- **Requirement**
What you output must match, exactly, the lines from the start of the records to the line containing "Removed project structure", both ends kept and pictures excluded.

[Collection entries]
::::::::::

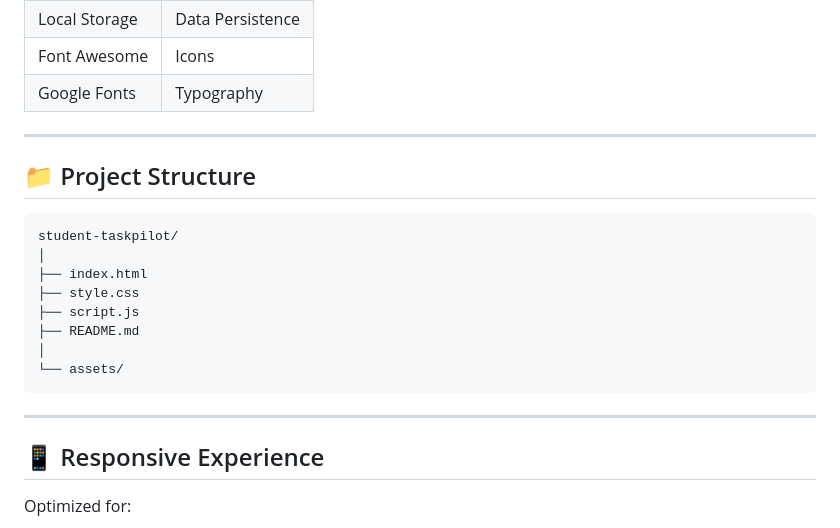
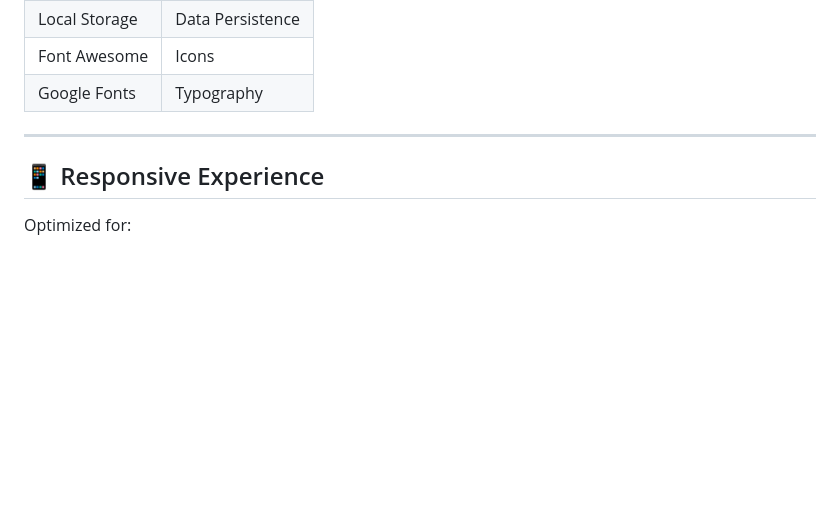
Before and after one commit to GouthamiMandapelli/student_taskpilot, a Markdown page: README.md, the part around the change. GitHub-like rendering; blank space fills up the shorter version.

Commit message:
README for student taskpilot
Removed project structure section from README.

````diff
--- a/README.md
+++ b/README.md
@@ -102,21 +102,6 @@ Student TaskPilot follows a modern startup-inspired design language:
 
 ---
 
-## 📁 Project Structure
-
-```text
-student-taskpilot/
-│
-├── index.html
-├── style.css
-├── script.js
-├── README.md
-│
-└── assets/
-```
-
----
-
 ## 📱 Responsive Experience
 
 Optimized for:
````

::::::::::

- **Answer**
Before and after one commit to GouthamiMandapelli/student_taskpilot, a Markdown page: README.md, the part around the change. GitHub-like rendering; blank space fills up the shorter version.

Commit message:
README for student taskpilot
Removed project structure section from README.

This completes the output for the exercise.